Sonoma, Bay Area counties release preliminary homelessness count statistics
SANTA ROSA, CA | May 16, 2022
Sonoma County, alongside other Bay Area counties, was able to stave off a predicted catastrophic increase in homelessness over the last three years during COVID, according to preliminary results from the first official count of people experiencing homelessness since the start of the pandemic.
Preliminary numbers for the 2022 Sonoma County PIT count show an increase of 5 percent overall with a total of 2,893 individuals experiencing a form of homelessness. This is a change from previous years that had demonstrated an overall downward trend for Sonoma County since 2011. In 2011, the total number of individuals experiencing homelessness in the county was 4,539. Since then there has been a steady decline over the past decade.
The last count in 2020 was 2,745. (No count was taken in 2021 due to the COVID-19 pandemic.) The overall increase of 5 percent in the homeless population since 2019 and increases across the diverse nine counties of the Bay Area, was smaller than early predictions were suggesting during the pandemic. Projects such as Homekey, safe parking and interim housing, housing vouchers and rental assistance have played pivotal roles in preventing a major increase.
Sonoma County, for example, received approval for five homeless housing sites under the state Homekey program in 2020. The first sites to be awarded funding were the Mickey Zane Place in Santa Rosa (formerly the Hotel Azura) and Elderberry Commons in Sebastopol (formerly Sebastopol Inn) in December 2020. Other sites that have received funding but have not yet opened include the L&M Village in Healdsburg, The Studios at Montero in Petaluma and 6020 Labath Avenue in Rohnert Park, with a total of 60 units. Additionally, George’s Hideaway in Guerneville and the Redwood Inn in Santa Rosa both have applications under review. Homeless Action Sonoma in Sonoma Valley also has an application under review. The Homekey projects would in total provide 312 new housing units in Sonoma County.
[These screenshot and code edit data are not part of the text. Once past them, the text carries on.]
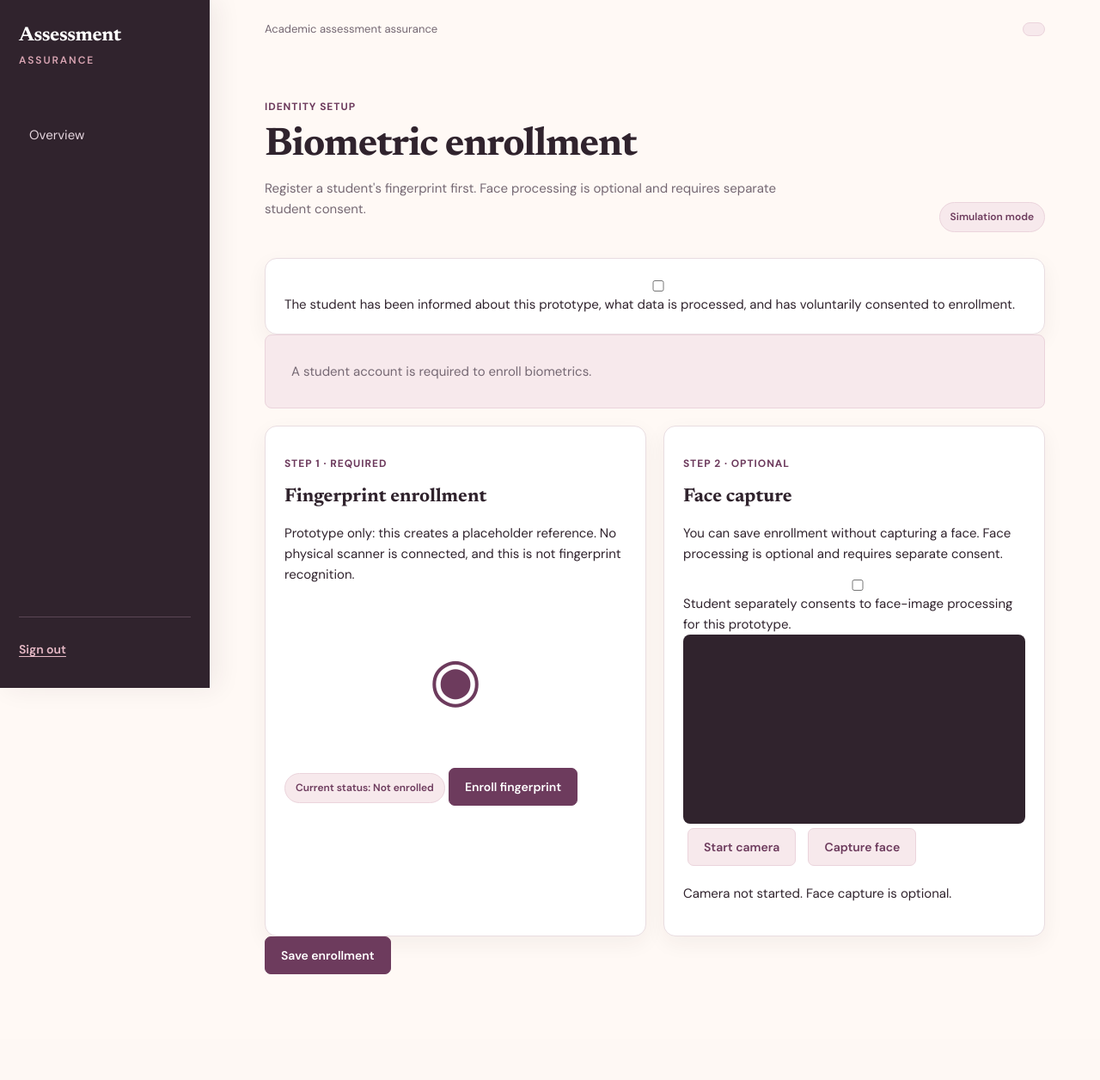
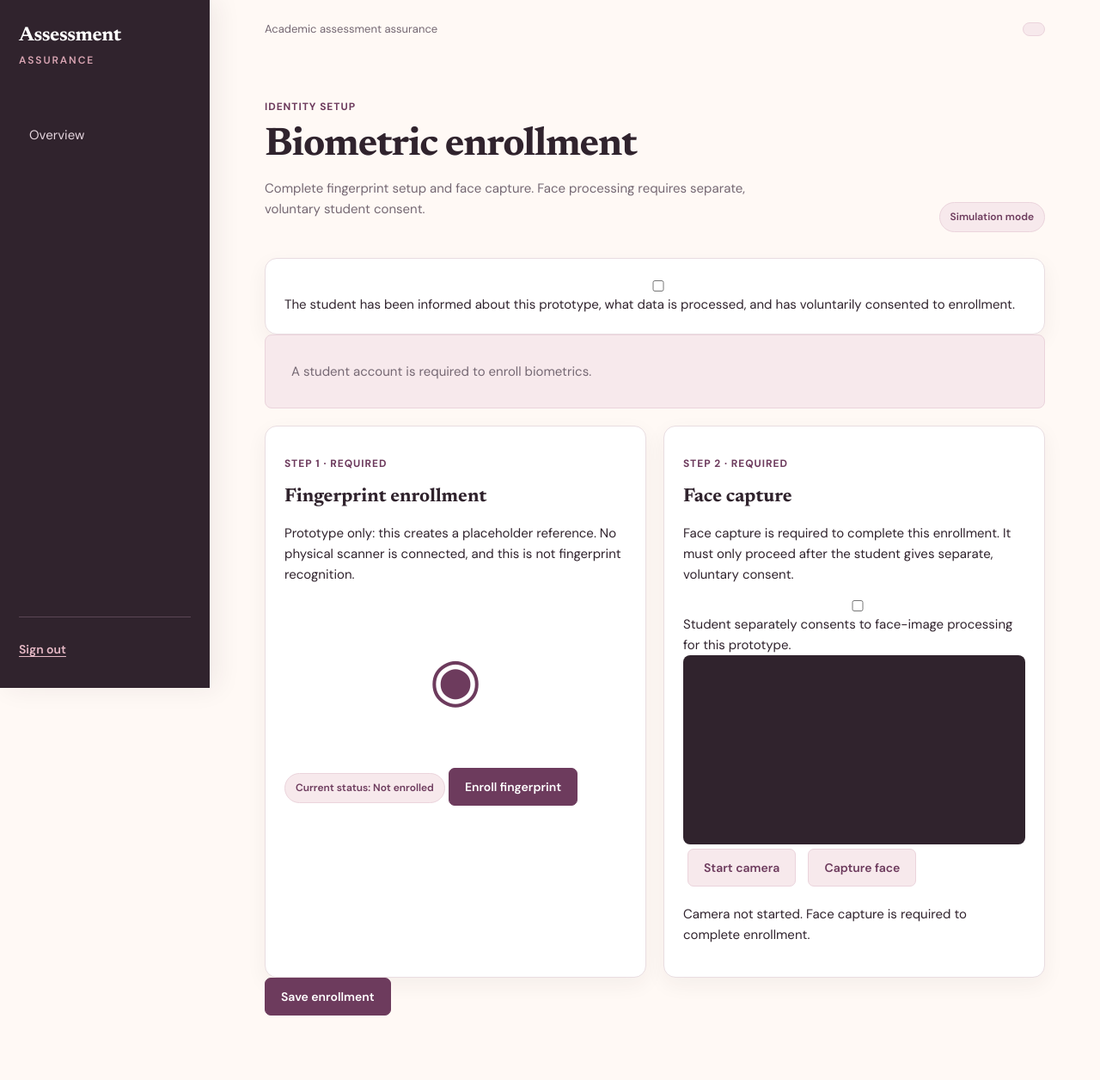
Before and after one commit to Moana-star/Academic-Assessment-Assurance-Platform, a Django app: template templates/biometrics/enrollment.html in a window 1280 px wide. Shown: the whole page at 86% size. Before the commit the page ends 1133 px from the top, so only its background shows below. Run offline with Django 5.2, Linux system fonts and the light colour scheme; the template is opened without the code that fills it, so the values that code supplies are empty.

Commit message:
Make face capture required in enrollment UI

```diff
--- a/templates/biometrics/enrollment.html
+++ b/templates/biometrics/enrollment.html
@@ -4,7 +4,7 @@
   <div>
     <p class="eyebrow">Identity setup</p>
     <h1>Biometric enrollment</h1>
-    <p>Register a student's fingerprint first. Face processing is optional and requires separate student consent.</p>
+    <p>Complete fingerprint setup and face capture. Face processing requires separate, voluntary student consent.</p>
   </div>
   <span class="pill">Simulation mode</span>
 </div>
@@ -50,16 +50,16 @@
     </div>
 
     <div class="panel">
-      <p class="eyebrow">Step 2 · Optional</p>
+      <p class="eyebrow">Step 2 · Required</p>
       <h2>Face capture</h2>
-      <p>You can save enrollment without capturing a face. Face processing is optional and requires separate consent.</p>
-      <label><input type="checkbox" name="face_consent" value="yes" id="face-consent"> Student separately consents to face-image processing for this prototype.</label>
+      <p>Face capture is required to complete this enrollment. It must only proceed after the student gives separate, voluntary consent.</p>
+      <label><input type="checkbox" name="face_consent" value="yes" id="face-consent" required> Student separately consents to face-image processing for this prototype.</label>
       <video id="camera" autoplay muted playsinline></video>
       <canvas id="canvas" hidden></canvas>
       <input type="hidden" name="face_data" id="form-face-data">
       <button type="button" class="button secondary" id="start-camera">Start camera</button>
       <button type="button" class="button secondary" id="capture" disabled>Capture face</button>
-      <p id="camera-status" role="status">Camera not started. Face capture is optional.</p>
+      <p id="camera-status" role="status">Camera not started. Face capture is required to complete enrollment.</p>
     </div>
   </section>
 
```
During the COVID-19 pandemic, the Sonoma County Board of Supervisors also allocated $2 million to stand up new safe parking and interim housing opportunities in Santa Rosa, Sebastopol and Petaluma, with the assistance of these cities. The Santa Rosa project is in operation today, providing safe parking and services, via Catholic Charities, at the city’s Utilities Field Office off of Stony Point Road. The People’s Village pilot program in Petaluma provides 25 individual shelters for the most vulnerable community members experiencing homelessness. The Horizon Shine program in Sebastopol, operated by Sonoma Applied Village Services, assisted in the relocation of RVs and cars to a private lot owned by St. Vincent de Paul and managed by SAVS in Sebastopol. Interim housing in Sonoma Valley, operated by Homeless Action Sonoma, is pending to help house individuals in the valley, supported by a $300,000 grant from the Board of Supervisors.
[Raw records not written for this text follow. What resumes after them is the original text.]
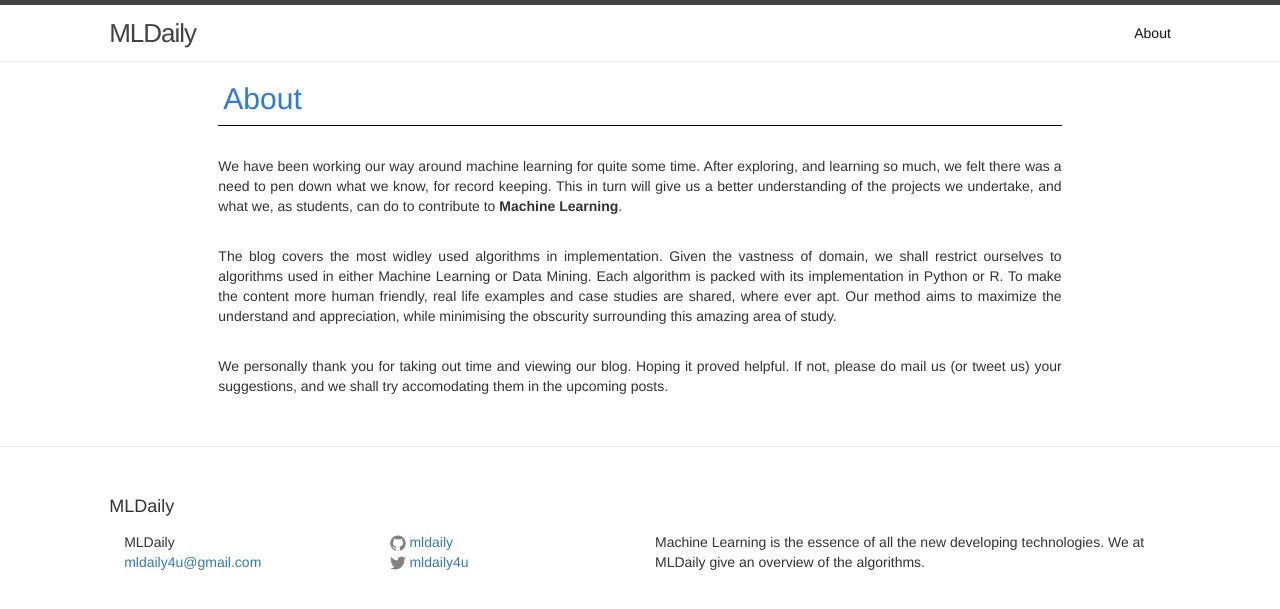
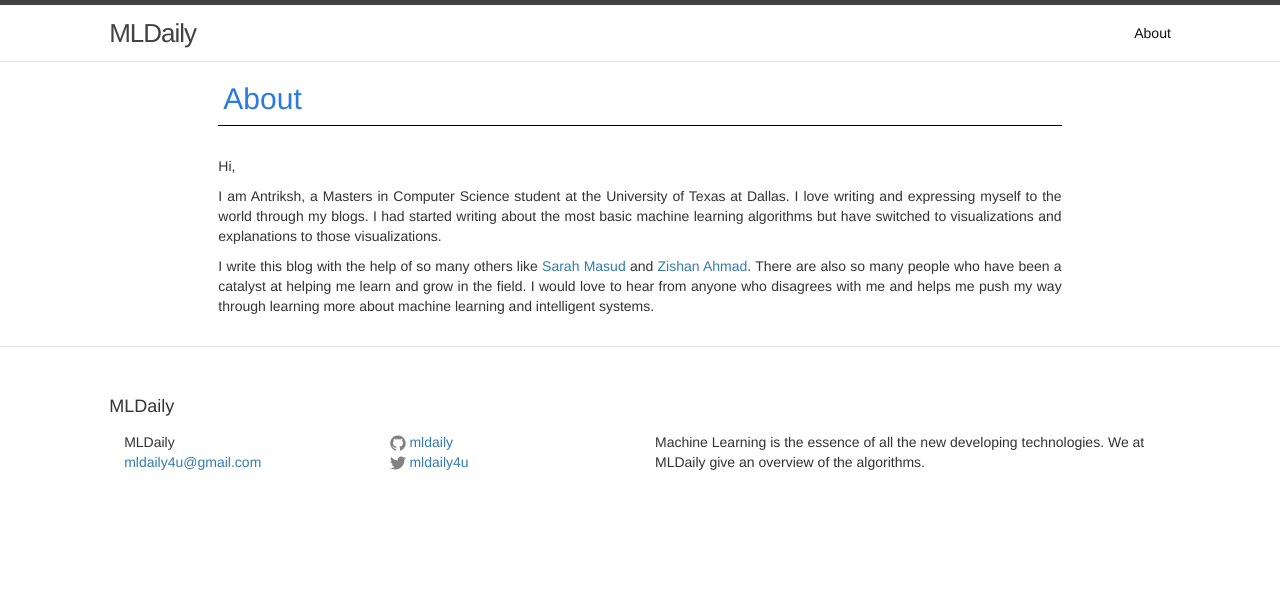
Before and after one commit to MLDaily/MLDaily.github.io, a Jekyll site: the page built from about.md, in a window 1280 px wide. Shown: the top 609 px of the page. Built offline with Jekyll 4.4.1, drawn with Linux system fonts in a browser that asks for light colours.

Commit message:
about updated and date corrected

```diff
--- a/about.md
+++ b/about.md
@@ -4,8 +4,14 @@ title: About
 permalink: /about/
 ---
 
-We have been working our way around machine learning for quite some time. After exploring, and learning so much, we felt there was a need to pen down what we know, for record keeping. This in turn will give us a better understanding of the projects we undertake, and what we, as students, can do to contribute to <strong>Machine Learning</strong>.<br><br>
+Hi,
+
+I am Antriksh, a Masters in Computer Science student at the University of Texas at Dallas. I love writing and expressing myself to the world through my blogs. I had started writing about the most basic machine learning algorithms but have switched to visualizations and explanations to those visualizations.
+
+I write this blog with the help of so many others like [Sarah Masud](https://github.com/sara-02) and [Zishan Ahmad](https://github.com/zishanAhmad). There are also so many people who have been a catalyst at helping me learn and grow in the field. I would love to hear from anyone who disagrees with me and helps me push my way through learning more about machine learning and intelligent systems.
+
+<!-- We have been working our way around machine learning for quite some time. After exploring, and learning so much, we felt there was a need to pen down what we know, for record keeping. This in turn will give us a better understanding of the projects we undertake, and what we, as students, can do to contribute to <strong>Machine Learning</strong>.<br><br>
 
 The blog covers the most widley used algorithms in implementation. Given the vastness of domain, we shall restrict ourselves to  algorithms used in either Machine Learning or Data Mining. Each algorithm is packed with its implementation in Python or R. To make the content more human friendly, real life examples and case studies are shared, where ever apt. Our method aims to maximize the understand and appreciation, while minimising the obscurity surrounding this amazing area of study. <br><br>
 
-We personally thank you for taking out time and viewing our blog. Hoping it proved helpful. If not, please do mail us (or tweet us) your suggestions, and we shall try accomodating them in the upcoming posts.<br><br>
+We personally thank you for taking out time and viewing our blog. Hoping it proved helpful. If not, please do mail us (or tweet us) your suggestions, and we shall try accomodating them in the upcoming posts.<br><br> -->
```
Also changed, not shown: _posts/2017-09-08-introduction-to-intelligent-systems.md (+1 -1 lines).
During the height of the pandemic and with the active participation of community-based organizations, the county also distributed nearly $40 million in state and federal Emergency Rental Assistance Program (ERAP) funds, with more than 5,000 applications approved for funding. In addition to rental assistance support, the county also provided funding for Legal Aid of Sonoma County to limit evictions and protect tenants’ rights.
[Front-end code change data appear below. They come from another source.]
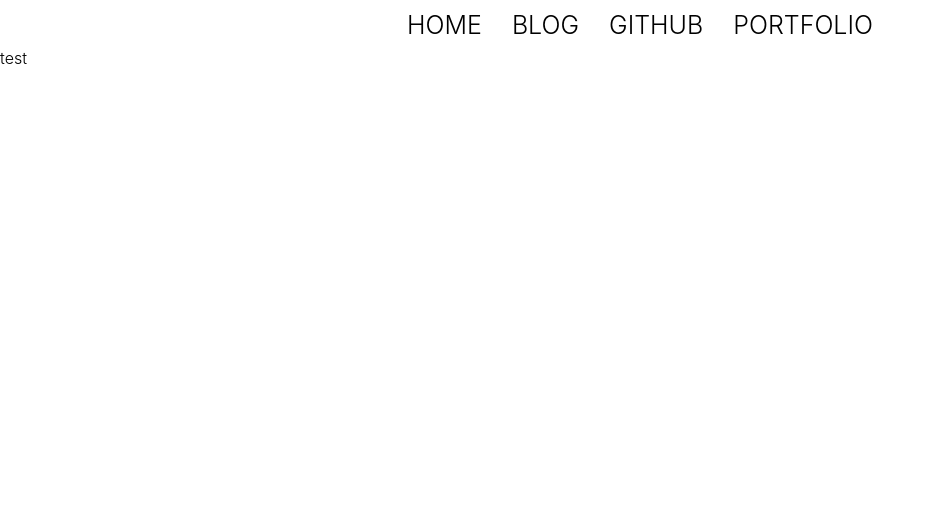
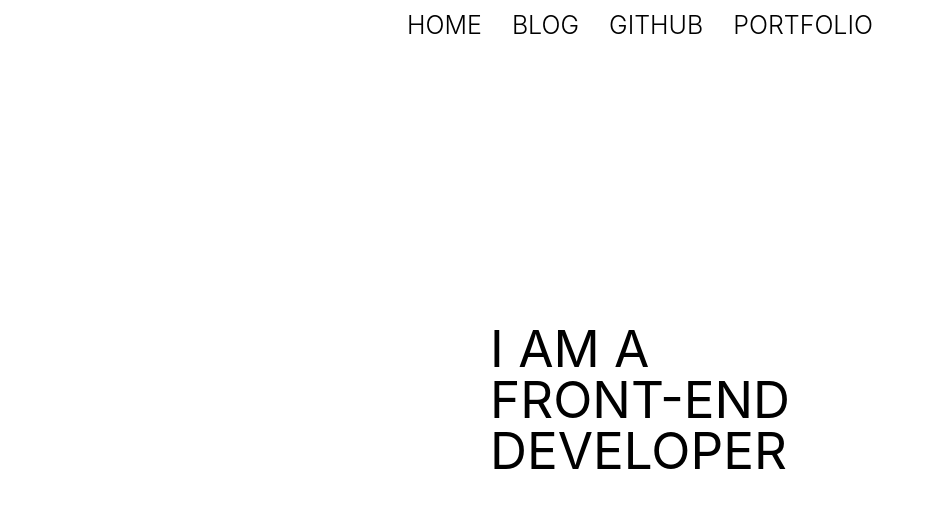
Before and after one commit to smokerJS/blog.smokerjs.dev, a Next.js app: page / in a window 1280 px wide. Shown: the top 508 px of the page, without its empty margins (0-934 px from the left). Built offline with nearby package versions, Linux system fonts and the light colour scheme.

Commit message:
타이틀영역 레이아웃

```diff
--- a/src/components/home/PageTitle.styled.ts
+++ b/src/components/home/PageTitle.styled.ts
@@ -1,5 +1,14 @@
 import styled from 'styled-components';
 
-const TitleSection = styled.section`
-  position: absolute;
+export const TitleSection = styled.section`
+  position: fixed;
+  left: 50%;
+  top: 50%;
+  transform: translate(-50%, -50%);
 `;
+
+export const TitleText = styled.h1`
+  font-size: 4vw;
+  white-space: pre;
+  font-weight: 400;
+`;
--- a/src/components/home/PageTitle.tsx
+++ b/src/components/home/PageTitle.tsx
@@ -1,8 +1,16 @@
 import React, { FC } from 'react';
 import * as $ from './PageTitle.styled';
 
+const TITLE_TEXT = 'I AM A\nFRONT-END\nDEVELOPER';
+
 const PageTitle: FC = () => {
-  return <>I am a front-end developer</>;
+  return (
+    <$.TitleSection>
+      <$.TitleText>
+        {TITLE_TEXT}
+      </$.TitleText>
+    </$.TitleSection>
+  );
 };
 
 export default PageTitle;
--- a/src/pages/index.tsx
+++ b/src/pages/index.tsx
@@ -1,17 +1,18 @@
 import React from 'react';
 import type { NextPage } from 'next';
 import Head from 'next/head';
+import PageTitle from 'components/home/PageTitle';
 
 const Home: NextPage = () => {
   return (
-    <div>
+    <>
       <Head>
         <title>Create Next App</title>
         <meta name="description" content="Generated by create next app" />
         <link rel="icon" href="/favicon.ico" />
       </Head>
-      test
-    </div>
+      <PageTitle />
+    </>
   );
 };
 
```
The homeless count is conducted countywide and covers all census tracts with the help of volunteers and paid guides with current or past lived experiences of homelessness. Due to the impact of COVID-19, this year’s count was conducted primarily by volunteers who were paired with guides with specific knowledge of census tracts.
The PIT Count is based on visual observations of unsheltered individuals and groups, as well as a census of people in shelters, and as a result, only provides a snapshot of homelessness during a single point in time. It is a valuable count, but it may not adequately reflect the total number of people experiencing homelessness throughout the year.
While the nine counties of the Bay Area are sharing their own preliminary Point-In-Time count numbers independently, they have also collaborated on a regional press release in recognition of the regional nature of this issue, to provide context for each county's numbers and details about each county's plans for release.
More detailed information based on one-on-one surveys, including demographic data, will be made available later this summer.